AMERICAN CANYON — Those who grew up learning the three “R”s in school probably never heard of the two “M”s or “C-STEM.”
The two Ms are “mathletics” and “mobots.” Mathletics are middle school math competitions and mobots are educational modular robots.
Nowadays American Canyon Middle School kids are mathletes and mobot engineers.
American Canyon students competed in the first annual mathletes competition between Napa Valley Unified School District middle schools earlier this month.
To prepare for the competition kids met after school once a week for six weeks before competing at the district office April 3. American Canyon placed second in the team competition and ACMS students Emmanuel DeLeon and Noah Reyes were each third-place winners at their respective 6th-grade and 8th-grade levels in the individual competition.
The trophy for the overall mathlete champion went to Napa’s River School.
Ten American Canyon Middle School students are honing their mobotic skills for UC Davis’ C-STEM Day, May 4 where they’ll compete with more than 30 teams from around Northern California.
The UC Davis Center for Integrated Computing and STEM Education aims to improve computing, science, technology, engineering, and mathematics (C-STEM) education in both formal and informal programs in K-14. The goal of the C-STEM Center is to provide computing education for all K-12 students and develop students' critical thinking and problem-solving skills through integrated computing and STEM education.
The center is run through the UC Davis College of Engineering.
According to ACMS instructor Tammy Lee, her students are entering two C-STEM competitions next week, one with a classroom-produced video and a live robotics contest.
“We are entering the DVD (where the kids make a DVD with mobots) and the Roboplay, where they have to program the mobots to do a task, like navigate through a maze and/or pick up an object,” Lee wrote in an email.
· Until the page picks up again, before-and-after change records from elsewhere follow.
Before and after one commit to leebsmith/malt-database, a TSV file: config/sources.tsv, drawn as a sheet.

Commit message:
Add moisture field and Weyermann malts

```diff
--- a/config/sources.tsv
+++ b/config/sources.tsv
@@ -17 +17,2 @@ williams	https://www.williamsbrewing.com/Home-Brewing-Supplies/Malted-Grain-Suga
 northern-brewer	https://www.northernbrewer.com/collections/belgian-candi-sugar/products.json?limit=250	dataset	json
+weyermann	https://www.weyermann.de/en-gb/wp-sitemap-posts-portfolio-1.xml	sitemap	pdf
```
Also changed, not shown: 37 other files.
Lee said the theme of their video is “Star Wars.”
Mobots were developed by Barobo Inc., a UC Davis spin-off company and C-STEM industrial partner. The DVD video will be completed ahead of time and submitted online, according to Lee.
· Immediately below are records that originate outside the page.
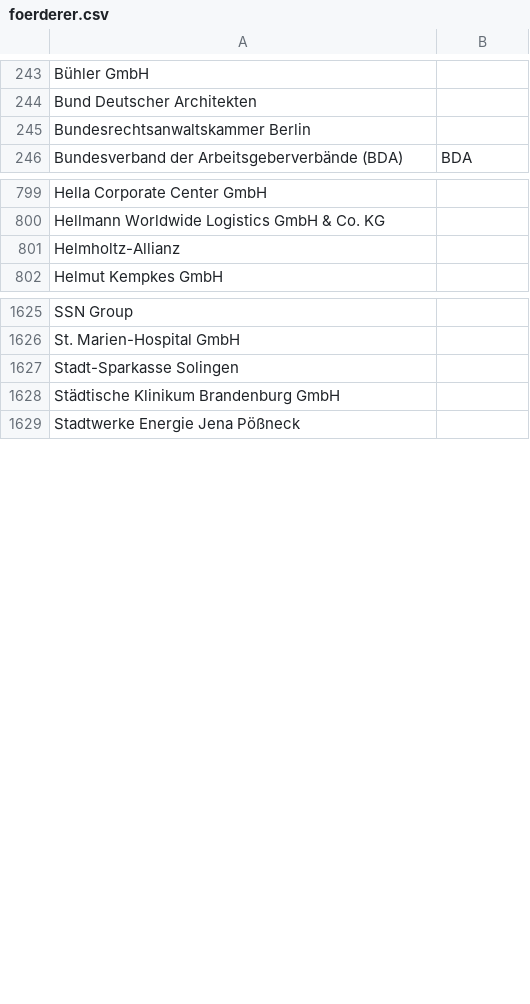
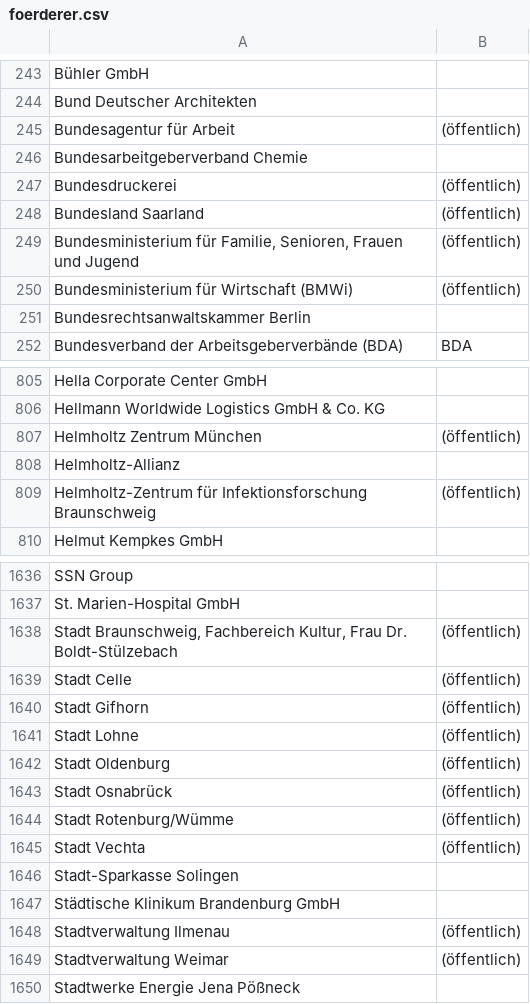
Before and after one commit to netAction/hochschulwatch, a CSV file: import/daten/foerderer.csv, drawn as a sheet; only a part is shown, gaps mark what is left out; the diff covers the shown part only.

```diff
--- a/import/daten/foerderer.csv
+++ b/import/daten/foerderer.csv
@@ -245,2 +245,8 @@ Bühler GmbH;
 Bund Deutscher Architekten ;
+Bundesagentur für Arbeit;(öffentlich)
+Bundesarbeitgeberverband Chemie;
+Bundesdruckerei;(öffentlich)
+Bundesland Saarland;(öffentlich)
+Bundesministerium für Familie, Senioren, Frauen und Jugend;(öffentlich)
+Bundesministerium für Wirtschaft (BMWi);(öffentlich)
 Bundesrechtsanwaltskammer Berlin;
@@ -802,3 +808,5 @@ Hella Corporate Center GmbH ;
 Hellmann Worldwide Logistics GmbH & Co. KG;
+Helmholtz Zentrum München;(öffentlich)
 Helmholtz-Allianz;
+Helmholtz-Zentrum für Infektionsforschung Braunschweig;(öffentlich)
 Helmut Kempkes GmbH;
@@ -1629,4 +1640,14 @@ SSN Group;
 St. Marien-Hospital GmbH;
+Stadt Braunschweig, Fachbereich Kultur, Frau Dr. Boldt-Stülzebach ;(öffentlich)
+Stadt Celle;(öffentlich)
+Stadt Gifhorn;(öffentlich)
+Stadt Lohne;(öffentlich)
+Stadt Oldenburg;(öffentlich)
+Stadt Osnabrück;(öffentlich)
+Stadt Rotenburg/Wümme ;(öffentlich)
+Stadt Vechta;(öffentlich)
 Stadt-Sparkasse Solingen;
 Städtische Klinikum Brandenburg GmbH;
+Stadtverwaltung Ilmenau ;(öffentlich)
+Stadtverwaltung Weimar ;(öffentlich)
 Stadtwerke Energie Jena Pößneck ;
```
Also changed, not shown: 8 added rows, 3 removed rows and 2 edited cells elsewhere in this file, import/daten/hochschulraete.csv, import/daten/stiftungsprofessuren.csv, 2 other files.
Lee recently got a robotic fellowship from UC Davis that includes a grant for more than $10,000 worth of mobots, or 35 total, she said, and software. Lee said she hopes to teach a robotics elective at ACMS next year.
The website for the K-12 UC outreach is cstem.ucdavis.edu.